TASK TO CARRY OUT —
Whenever the string "padding" turns up in a line below, that line should be copied.

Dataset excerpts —
- - - - - - -

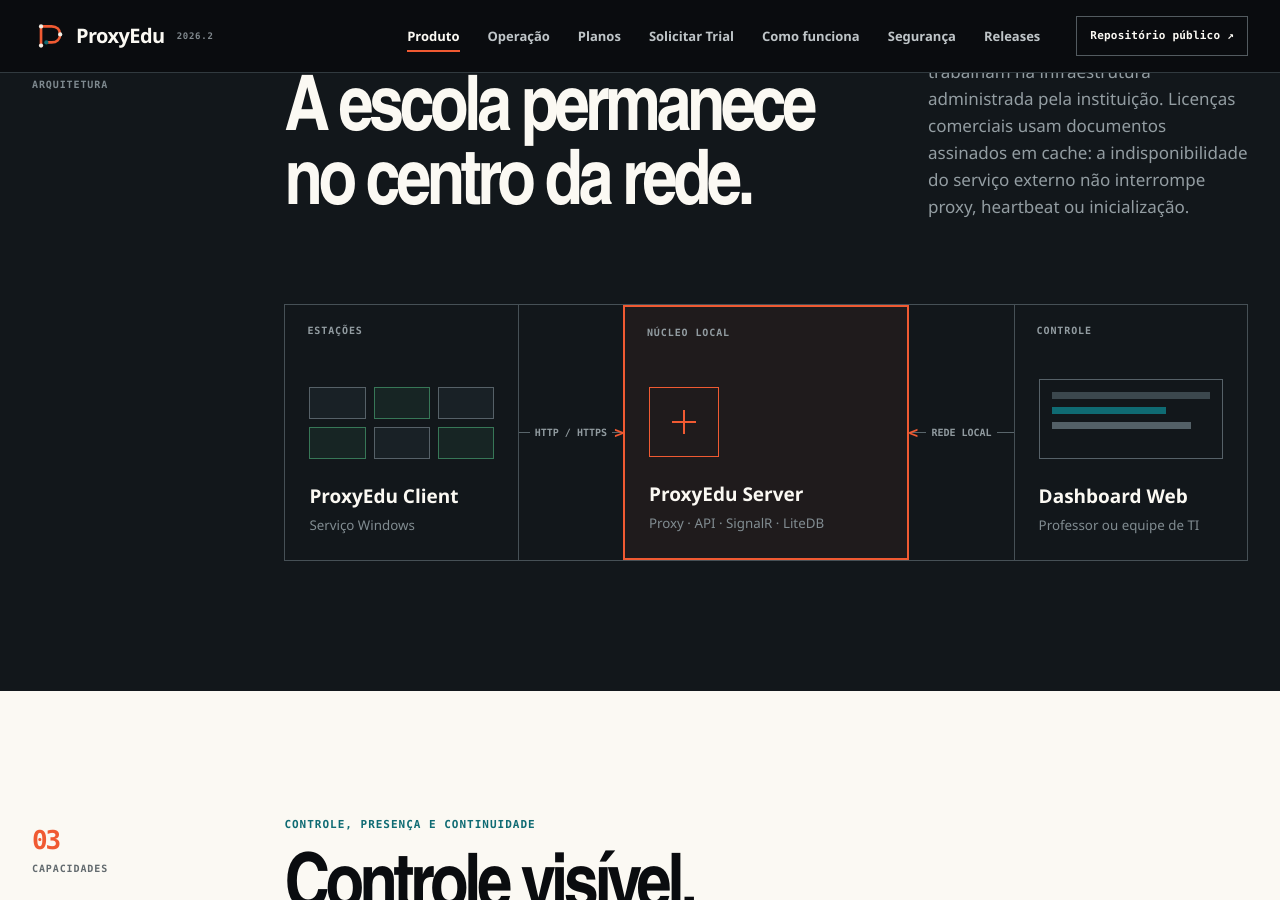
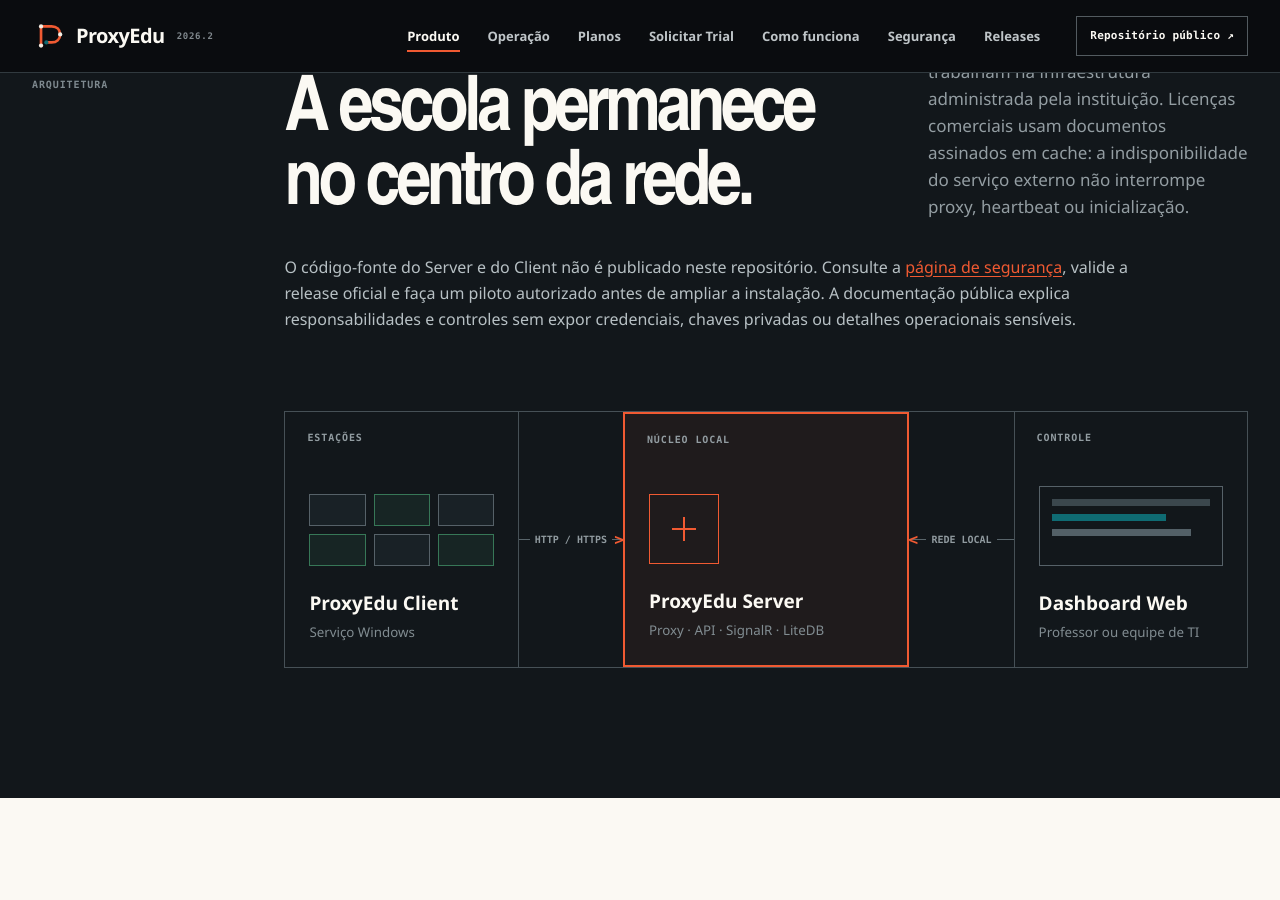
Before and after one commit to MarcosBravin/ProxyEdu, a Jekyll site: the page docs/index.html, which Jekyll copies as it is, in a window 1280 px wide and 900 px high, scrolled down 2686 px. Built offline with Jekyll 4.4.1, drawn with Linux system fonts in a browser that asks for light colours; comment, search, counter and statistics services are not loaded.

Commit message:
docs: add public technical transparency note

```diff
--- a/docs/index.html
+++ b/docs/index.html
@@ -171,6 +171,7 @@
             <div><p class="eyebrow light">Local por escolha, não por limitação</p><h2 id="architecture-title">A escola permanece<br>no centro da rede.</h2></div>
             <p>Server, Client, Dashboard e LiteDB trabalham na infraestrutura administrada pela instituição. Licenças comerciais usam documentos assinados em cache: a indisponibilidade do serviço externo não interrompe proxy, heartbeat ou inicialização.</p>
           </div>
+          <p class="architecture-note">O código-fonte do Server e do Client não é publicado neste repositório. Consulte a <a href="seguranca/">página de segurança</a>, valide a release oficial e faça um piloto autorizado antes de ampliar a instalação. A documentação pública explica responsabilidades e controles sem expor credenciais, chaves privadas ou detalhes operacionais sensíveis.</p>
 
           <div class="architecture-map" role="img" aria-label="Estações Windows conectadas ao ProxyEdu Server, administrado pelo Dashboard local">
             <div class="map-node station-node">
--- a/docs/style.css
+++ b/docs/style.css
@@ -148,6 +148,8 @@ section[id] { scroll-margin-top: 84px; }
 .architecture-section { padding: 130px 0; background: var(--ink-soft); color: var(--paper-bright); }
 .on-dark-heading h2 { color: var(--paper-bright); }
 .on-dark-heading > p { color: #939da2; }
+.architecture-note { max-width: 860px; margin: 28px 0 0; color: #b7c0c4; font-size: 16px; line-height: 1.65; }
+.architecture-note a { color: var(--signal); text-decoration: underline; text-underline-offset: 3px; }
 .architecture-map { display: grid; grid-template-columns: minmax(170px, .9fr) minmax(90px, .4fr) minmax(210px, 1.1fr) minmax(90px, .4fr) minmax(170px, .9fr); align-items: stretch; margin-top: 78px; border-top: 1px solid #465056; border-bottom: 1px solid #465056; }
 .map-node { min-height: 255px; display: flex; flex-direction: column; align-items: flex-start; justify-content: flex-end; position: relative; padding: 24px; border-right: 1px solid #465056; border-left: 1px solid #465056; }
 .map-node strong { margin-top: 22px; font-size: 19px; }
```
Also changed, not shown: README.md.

- - - - - - -

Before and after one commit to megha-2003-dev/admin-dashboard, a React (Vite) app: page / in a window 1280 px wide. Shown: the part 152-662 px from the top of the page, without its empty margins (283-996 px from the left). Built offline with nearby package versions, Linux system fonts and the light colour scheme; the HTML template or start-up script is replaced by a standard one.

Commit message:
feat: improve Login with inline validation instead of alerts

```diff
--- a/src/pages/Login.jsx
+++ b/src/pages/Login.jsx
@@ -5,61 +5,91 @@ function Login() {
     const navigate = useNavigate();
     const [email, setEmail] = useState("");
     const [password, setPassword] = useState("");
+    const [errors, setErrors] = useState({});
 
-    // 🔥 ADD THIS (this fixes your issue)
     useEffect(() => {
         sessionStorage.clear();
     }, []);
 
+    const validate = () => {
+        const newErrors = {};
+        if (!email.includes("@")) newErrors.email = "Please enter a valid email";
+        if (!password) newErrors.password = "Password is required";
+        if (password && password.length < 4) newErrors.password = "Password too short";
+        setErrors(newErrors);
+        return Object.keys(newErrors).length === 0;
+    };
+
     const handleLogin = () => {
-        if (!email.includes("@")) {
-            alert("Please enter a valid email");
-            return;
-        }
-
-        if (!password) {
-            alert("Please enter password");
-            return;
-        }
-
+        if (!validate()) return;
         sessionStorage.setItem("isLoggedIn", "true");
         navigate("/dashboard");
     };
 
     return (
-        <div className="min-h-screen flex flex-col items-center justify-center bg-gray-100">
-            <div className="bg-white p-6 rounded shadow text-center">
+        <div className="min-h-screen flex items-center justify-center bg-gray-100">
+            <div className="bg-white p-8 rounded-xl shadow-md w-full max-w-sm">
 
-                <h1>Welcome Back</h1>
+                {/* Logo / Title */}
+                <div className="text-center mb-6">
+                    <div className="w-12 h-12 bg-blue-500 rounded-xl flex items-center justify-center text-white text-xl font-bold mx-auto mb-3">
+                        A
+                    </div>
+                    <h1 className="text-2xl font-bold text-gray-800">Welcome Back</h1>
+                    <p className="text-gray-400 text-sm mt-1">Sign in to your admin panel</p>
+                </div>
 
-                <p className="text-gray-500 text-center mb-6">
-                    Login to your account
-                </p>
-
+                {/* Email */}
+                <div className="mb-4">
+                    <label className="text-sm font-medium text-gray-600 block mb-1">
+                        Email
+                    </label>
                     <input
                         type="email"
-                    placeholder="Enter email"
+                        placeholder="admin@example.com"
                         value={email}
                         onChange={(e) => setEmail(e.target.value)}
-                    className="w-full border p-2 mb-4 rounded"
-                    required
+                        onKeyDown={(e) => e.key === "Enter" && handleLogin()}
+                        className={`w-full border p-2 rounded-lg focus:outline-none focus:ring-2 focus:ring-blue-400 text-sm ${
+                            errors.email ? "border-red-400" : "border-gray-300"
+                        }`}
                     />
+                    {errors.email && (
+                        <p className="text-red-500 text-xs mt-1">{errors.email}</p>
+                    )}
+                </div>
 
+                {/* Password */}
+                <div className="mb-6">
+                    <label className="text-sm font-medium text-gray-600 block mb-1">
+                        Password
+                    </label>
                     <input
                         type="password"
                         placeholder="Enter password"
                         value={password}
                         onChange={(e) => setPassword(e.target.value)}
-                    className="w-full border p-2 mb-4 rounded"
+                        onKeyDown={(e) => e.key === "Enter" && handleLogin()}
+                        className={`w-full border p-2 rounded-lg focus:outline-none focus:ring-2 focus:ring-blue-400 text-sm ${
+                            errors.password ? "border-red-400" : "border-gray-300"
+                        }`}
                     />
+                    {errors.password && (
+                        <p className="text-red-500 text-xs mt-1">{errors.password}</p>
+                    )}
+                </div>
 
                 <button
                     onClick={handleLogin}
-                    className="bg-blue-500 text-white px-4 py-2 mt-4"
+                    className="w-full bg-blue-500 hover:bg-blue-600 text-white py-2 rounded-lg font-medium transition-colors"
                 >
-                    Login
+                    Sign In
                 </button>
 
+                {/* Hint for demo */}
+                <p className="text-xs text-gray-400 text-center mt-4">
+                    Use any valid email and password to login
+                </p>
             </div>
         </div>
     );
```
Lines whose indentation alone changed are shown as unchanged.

- - - - - - -

RESULT FOR THIS TASK —
 .architecture-section { padding: 130px 0; background: var(--ink-soft); color: var(--paper-bright); }
 .map-node { min-height: 255px; display: flex; flex-direction: column; align-items: flex-start; justify-content: flex-end; position: relative; padding: 24px; border-right: 1px solid #465056; border-left: 1px solid #465056; }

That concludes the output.